Dataset excerpts:
▼▼▼

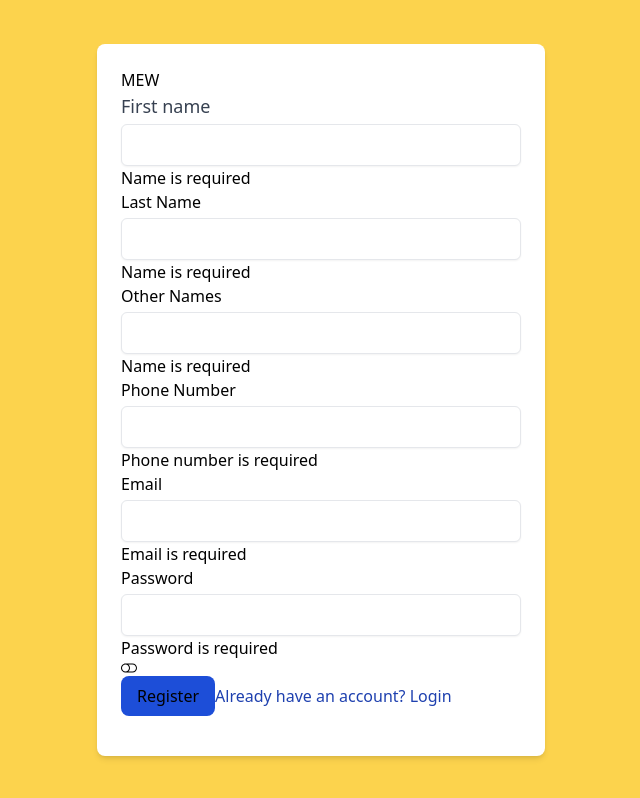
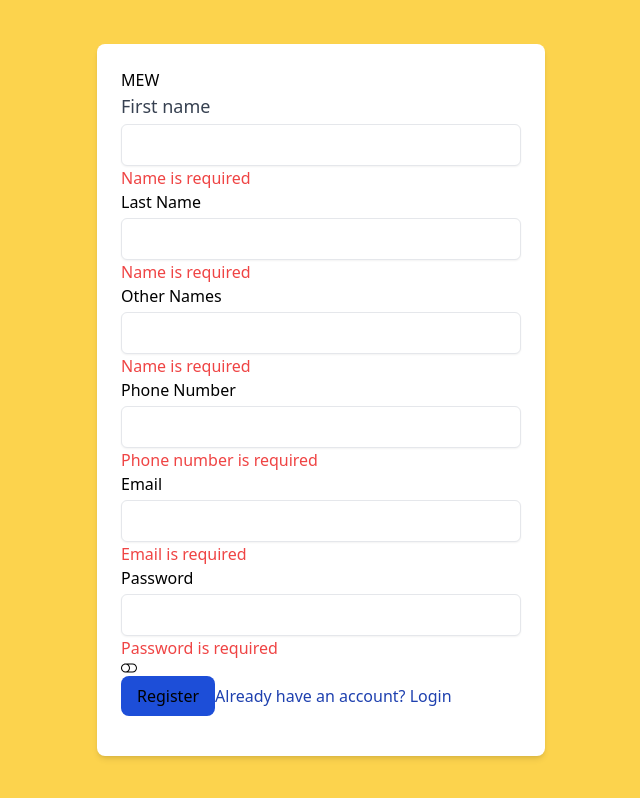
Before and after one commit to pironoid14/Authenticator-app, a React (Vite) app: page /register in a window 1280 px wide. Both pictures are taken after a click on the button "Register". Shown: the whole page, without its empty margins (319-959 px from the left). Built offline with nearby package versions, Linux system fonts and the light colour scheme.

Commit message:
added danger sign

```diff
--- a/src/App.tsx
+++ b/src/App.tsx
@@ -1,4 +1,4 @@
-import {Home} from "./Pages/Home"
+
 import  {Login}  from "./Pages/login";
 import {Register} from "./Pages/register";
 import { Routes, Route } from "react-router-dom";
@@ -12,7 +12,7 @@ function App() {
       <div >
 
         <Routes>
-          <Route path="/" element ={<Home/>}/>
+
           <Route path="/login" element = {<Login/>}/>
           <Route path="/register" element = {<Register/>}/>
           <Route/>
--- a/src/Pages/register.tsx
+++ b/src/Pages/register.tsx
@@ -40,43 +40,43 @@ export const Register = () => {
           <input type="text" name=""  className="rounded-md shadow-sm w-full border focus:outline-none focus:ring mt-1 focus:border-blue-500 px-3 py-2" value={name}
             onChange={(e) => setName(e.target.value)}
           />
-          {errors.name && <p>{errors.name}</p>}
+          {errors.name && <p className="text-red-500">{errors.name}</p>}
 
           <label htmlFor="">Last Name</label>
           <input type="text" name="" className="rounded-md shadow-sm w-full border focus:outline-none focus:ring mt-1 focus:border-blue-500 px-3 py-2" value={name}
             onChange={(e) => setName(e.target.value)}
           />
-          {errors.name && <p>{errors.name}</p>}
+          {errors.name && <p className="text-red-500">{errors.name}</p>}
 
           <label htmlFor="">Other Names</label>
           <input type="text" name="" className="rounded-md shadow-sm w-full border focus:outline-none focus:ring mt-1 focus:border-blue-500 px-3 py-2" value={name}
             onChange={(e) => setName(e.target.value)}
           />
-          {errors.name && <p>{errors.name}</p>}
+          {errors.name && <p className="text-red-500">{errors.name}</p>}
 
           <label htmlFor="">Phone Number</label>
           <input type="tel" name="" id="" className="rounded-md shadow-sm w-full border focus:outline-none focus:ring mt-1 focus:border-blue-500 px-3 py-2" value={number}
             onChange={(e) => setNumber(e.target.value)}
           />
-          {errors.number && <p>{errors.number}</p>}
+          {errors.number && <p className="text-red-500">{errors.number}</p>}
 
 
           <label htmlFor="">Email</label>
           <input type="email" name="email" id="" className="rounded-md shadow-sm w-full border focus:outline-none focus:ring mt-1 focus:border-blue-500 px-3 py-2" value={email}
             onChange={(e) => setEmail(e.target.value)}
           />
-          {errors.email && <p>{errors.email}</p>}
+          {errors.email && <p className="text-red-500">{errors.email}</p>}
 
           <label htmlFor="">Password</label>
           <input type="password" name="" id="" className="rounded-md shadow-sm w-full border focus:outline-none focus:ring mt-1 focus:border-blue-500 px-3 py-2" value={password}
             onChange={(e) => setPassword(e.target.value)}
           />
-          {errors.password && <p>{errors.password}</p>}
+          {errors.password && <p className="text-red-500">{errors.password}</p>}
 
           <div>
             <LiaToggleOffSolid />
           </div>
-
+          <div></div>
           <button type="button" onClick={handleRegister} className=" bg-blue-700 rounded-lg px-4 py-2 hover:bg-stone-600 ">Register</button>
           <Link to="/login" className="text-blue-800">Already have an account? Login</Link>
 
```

▲▲▲

> **Requirement**:
Each entry above is to be written out again unchanged, apart from the pictures, which are left out.

> **Solution to the problem**:
Before and after one commit to pironoid14/Authenticator-app, a React (Vite) app: page /register in a window 1280 px wide. Both pictures are taken after a click on the button "Register". Shown: the whole page, without its empty margins (319-959 px from the left). Built offline with nearby package versions, Linux system fonts and the light colour scheme.

Commit message:
added danger sign

```diff
--- a/src/App.tsx
+++ b/src/App.tsx
@@ -1,4 +1,4 @@
-import {Home} from "./Pages/Home"
+
 import  {Login}  from "./Pages/login";
 import {Register} from "./Pages/register";
 import { Routes, Route } from "react-router-dom";
@@ -12,7 +12,7 @@ function App() {
       <div >
 
         <Routes>
-          <Route path="/" element ={<Home/>}/>
+
           <Route path="/login" element = {<Login/>}/>
           <Route path="/register" element = {<Register/>}/>
           <Route/>
--- a/src/Pages/register.tsx
+++ b/src/Pages/register.tsx
@@ -40,43 +40,43 @@ export const Register = () => {
           <input type="text" name=""  className="rounded-md shadow-sm w-full border focus:outline-none focus:ring mt-1 focus:border-blue-500 px-3 py-2" value={name}
             onChange={(e) => setName(e.target.value)}
           />
-          {errors.name && <p>{errors.name}</p>}
+          {errors.name && <p className="text-red-500">{errors.name}</p>}
 
           <label htmlFor="">Last Name</label>
           <input type="text" name="" className="rounded-md shadow-sm w-full border focus:outline-none focus:ring mt-1 focus:border-blue-500 px-3 py-2" value={name}
             onChange={(e) => setName(e.target.value)}
           />
-          {errors.name && <p>{errors.name}</p>}
+          {errors.name && <p className="text-red-500">{errors.name}</p>}
 
           <label htmlFor="">Other Names</label>
           <input type="text" name="" className="rounded-md shadow-sm w-full border focus:outline-none focus:ring mt-1 focus:border-blue-500 px-3 py-2" value={name}
             onChange={(e) => setName(e.target.value)}
           />
-          {errors.name && <p>{errors.name}</p>}
+          {errors.name && <p className="text-red-500">{errors.name}</p>}
 
           <label htmlFor="">Phone Number</label>
           <input type="tel" name="" id="" className="rounded-md shadow-sm w-full border focus:outline-none focus:ring mt-1 focus:border-blue-500 px-3 py-2" value={number}
             onChange={(e) => setNumber(e.target.value)}
           />
-          {errors.number && <p>{errors.number}</p>}
+          {errors.number && <p className="text-red-500">{errors.number}</p>}
 
 
           <label htmlFor="">Email</label>
           <input type="email" name="email" id="" className="rounded-md shadow-sm w-full border focus:outline-none focus:ring mt-1 focus:border-blue-500 px-3 py-2" value={email}
             onChange={(e) => setEmail(e.target.value)}
           />
-          {errors.email && <p>{errors.email}</p>}
+          {errors.email && <p className="text-red-500">{errors.email}</p>}
 
           <label htmlFor="">Password</label>
           <input type="password" name="" id="" className="rounded-md shadow-sm w-full border focus:outline-none focus:ring mt-1 focus:border-blue-500 px-3 py-2" value={password}
             onChange={(e) => setPassword(e.target.value)}
           />
-          {errors.password && <p>{errors.password}</p>}
+          {errors.password && <p className="text-red-500">{errors.password}</p>}
 
           <div>
             <LiaToggleOffSolid />
           </div>
-
+          <div></div>
           <button type="button" onClick={handleRegister} className=" bg-blue-700 rounded-lg px-4 py-2 hover:bg-stone-600 ">Register</button>
           <Link to="/login" className="text-blue-800">Already have an account? Login</Link>
 
```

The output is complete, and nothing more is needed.